Somehow, days grow longer into weeks, months and a year. A friendship turned into a blossoming romance – or so he thought. There were no mixed signals nor flirting; he just reckoned maybe it’s a good time to take the risk. He tells you he likes you for who you are. He doesn’t care if you’re weird and full of eccentricities. Neither does he care about your habits and quirky ways. Along the lines of hanging out and doing heart-to-heart talks, he fell for the girl he never thought he would fall for. He fell for all the right reasons: the pure intention, the comfortable silence, the quirky banters, the honest, surreal and random moments, and you stood there innocent against his now-raging emotions. You treated his efforts as a brother willing to protect his sister, his sweetness as a token of kindness, his aggressiveness as a playful taunt. Never has it ever dawned you that he likes you – not in a million years. You treated him as your wingman, your close friend and your confidant – to you he is a friend and nothing more. Now on to the tricky part, he confesses his feelings. How do you respond? Years of friendship, adventures and connection on the line – where do you stand?

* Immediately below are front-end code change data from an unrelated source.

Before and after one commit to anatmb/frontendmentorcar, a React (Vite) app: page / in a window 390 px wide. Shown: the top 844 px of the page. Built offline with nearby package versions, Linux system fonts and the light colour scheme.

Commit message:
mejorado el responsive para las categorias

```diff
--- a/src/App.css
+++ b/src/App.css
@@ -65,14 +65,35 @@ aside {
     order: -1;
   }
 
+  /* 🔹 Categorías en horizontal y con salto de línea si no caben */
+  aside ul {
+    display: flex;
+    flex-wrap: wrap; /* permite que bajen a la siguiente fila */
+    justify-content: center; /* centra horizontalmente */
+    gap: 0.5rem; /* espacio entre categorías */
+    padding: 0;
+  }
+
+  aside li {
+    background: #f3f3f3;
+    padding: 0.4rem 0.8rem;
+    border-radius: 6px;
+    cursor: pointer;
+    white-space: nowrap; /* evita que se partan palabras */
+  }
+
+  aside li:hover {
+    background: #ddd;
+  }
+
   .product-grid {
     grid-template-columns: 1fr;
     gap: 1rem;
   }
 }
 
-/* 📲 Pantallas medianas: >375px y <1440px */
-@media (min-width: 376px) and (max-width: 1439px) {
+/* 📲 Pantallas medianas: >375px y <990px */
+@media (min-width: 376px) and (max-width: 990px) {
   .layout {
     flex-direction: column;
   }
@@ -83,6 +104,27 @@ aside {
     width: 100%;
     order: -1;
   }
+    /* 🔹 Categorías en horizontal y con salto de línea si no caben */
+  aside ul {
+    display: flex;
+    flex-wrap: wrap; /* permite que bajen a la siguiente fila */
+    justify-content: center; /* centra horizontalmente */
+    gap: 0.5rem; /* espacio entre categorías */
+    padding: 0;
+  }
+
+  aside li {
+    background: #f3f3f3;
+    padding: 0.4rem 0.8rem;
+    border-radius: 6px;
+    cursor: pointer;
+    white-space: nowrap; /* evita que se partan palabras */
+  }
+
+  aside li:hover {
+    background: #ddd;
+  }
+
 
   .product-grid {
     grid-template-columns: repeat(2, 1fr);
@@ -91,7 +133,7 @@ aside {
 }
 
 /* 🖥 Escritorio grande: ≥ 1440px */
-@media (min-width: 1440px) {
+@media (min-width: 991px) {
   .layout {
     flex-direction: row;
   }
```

It leaves you two options – compromise or leave. The latter would be too harsh, the former too subtle. No guy would want to stick with you knowing he has unrequited feelings. It would be too harsh to say that we are attracted to the people who hurt us, but we are. Regardless of how the rejection took place, a grounded friendship will veer away for a while to heal and forget, and then go back to normal – this is the more favorable of the two situations. It’s not an easy option, as it takes patience, compromise and a lot of understanding. Likewise, it is just as normal to get mad, and to fill our hearts with bitterness and the hatred of not allowing others to have a chance. However, claiming that you’re stuck in the friendzone is as deluded as saying you weren’t in it for the risk.
More often than not, people exaggerate the meaning of getting stuck in the friendzone. Men think that women do it on purpose, but we don’t – it is how it is. It’s a natural process emphasizing that we can’t have everything we want. We all knew love was a gamble, so there’s no point in complaining. Every guy knew exactly what he was going into when he confesses his intentions. Be it a hit or miss – it’s a gamble he is willing to risk, and the friendzone is no excuse for this. People who blame the friendzone are cowards who choose to think that the girl never gave them a chance; but in truth, every girl has thoroughly weighed out the pros and cons before rejecting guys. It may be a matter of timing or priorities, of readiness and willingness to commit. Either way, a rational girl will never reject you without a purpose.
So the next time guys blame it on the friendzone, remember that ‘being stuck in the friendzone’ is not a scapegoat. It is a concept we fool ourselves to accept rejection.